UPDATE: Los Angeles City Clerk Holly Walcott is asking the L.A. City Attorney’s Office to repeal the ordinance that created the Venice Business Improvement District due to the legal complaint that the city council closed a pre-vote public hearing before allowing opponents to speak.

“We’re asking for a new ordinance of intent because our basic concern was not everyone was able to have their voice heard at the public hearing,” Wolcott said. “We want everyone to be able to address the city council, as is required by state law.”

If the ordinance approving the BID is repealed, a new BID proposal would be drafted and new ballots must be mailed out to commercial property owners. Walcott anticipates a new vote would happen sometime in November.


By Gary Walker

Venice commercial property owners have voted to establish a Business Improvement District — a mechanism for funding neighborhood cleaning, maintenance, landscaping, infrastructure and public safety programs beyond what the city already provides.

The BID launches Jan. 1 and includes non-residential properties on the boardwalk, Windward Circle and Main Street as well as Venice Boulevard from the beach to Abbot Kinney Boulevard.
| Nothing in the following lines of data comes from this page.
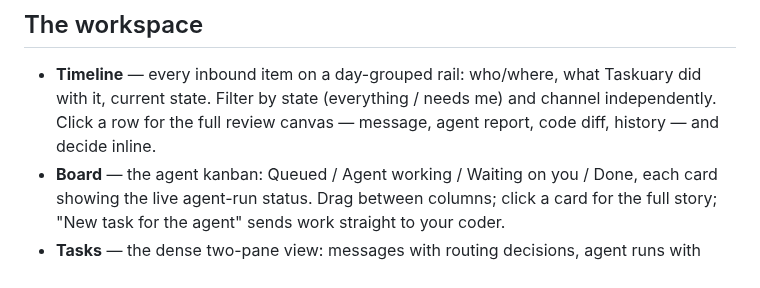
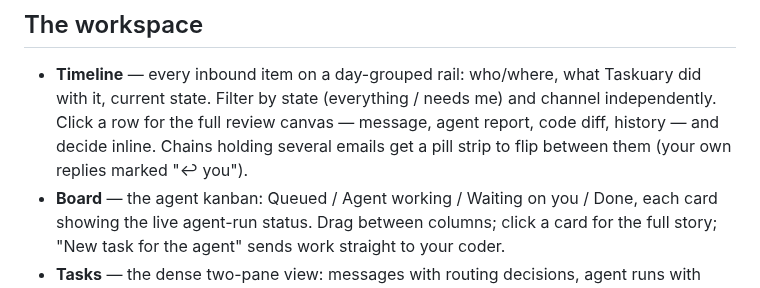
Before and after one commit to dovidstern/taskuary, a Markdown page: README.md, the part around the change. Drawn GitHub-style.

```diff
--- a/README.md
+++ b/README.md
@@ -43,7 +43,8 @@ then `taskuary-desktop` — the same UI in a native window. A prebuilt single-fi
 - **Timeline** — every inbound item on a day-grouped rail: who/where, what Taskuary did
   with it, current state. Filter by state (everything / needs me) and channel
   independently. Click a row for the full review canvas — message, agent report, code
-  diff, history — and decide inline.
+  diff, history — and decide inline. Chains holding several emails get a pill strip to
+  flip between them (your own replies marked "↩ you").
 - **Board** — the agent kanban: Queued / Agent working / Waiting on you / Done, each card
   showing the live agent-run status. Drag between columns; click a card for the full
   story; "New task for the agent" sends work straight to your coder.
```
Also changed, not shown: ui.png (added), 4 other files.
The vote tally came in as 85 in favor to 79 against (roughly 52% support). Those votes were weighted, however, according to total property area — owners of larger commercial parcels will pay more into the BID — producing a more decisive 77.2% in favor to 22.8% against. The numbers suggest greater support for the BID among owners of large parcels and less among those with smaller pieces of land.

BID opponents, some of them concerned about a possible private security presence on the boardwalk, quickly filed a complaint with the Los Angeles City Attorney’s Office that accuses city officials of violating due process. The complaint states that L.A. City Council members closed a pre-vote public hearing on Aug. 23 before at least 18 people who planned to speak against the BID could voice their concerns.

Only property owners in the BID area could vote, but anyone could speak during the hearing.

“Stakeholders who otherwise have no voice in the creation of the BID and the regulation of public space were present for hours, waiting to be heard,” wrote Shayla Myers, an attorney with the Legal Aid Foundation of Los Angeles. “The council’s failure to allow them the opportunity to exercise this right renders the balloting process invalid.”

The next step for BID organizers is to select a board of directors.

The Venice Chamber of Commerce supports its members in the BID zone and trusts the new board will be proactive to “address any misconceptions or protests as the situation progresses,” chamber President George Francisco said.

“We believe [the BID] will be a positive endeavor to provide services that are very much needed locally and involve some of the unique and special aspects of Venice and the boardwalk,” he said.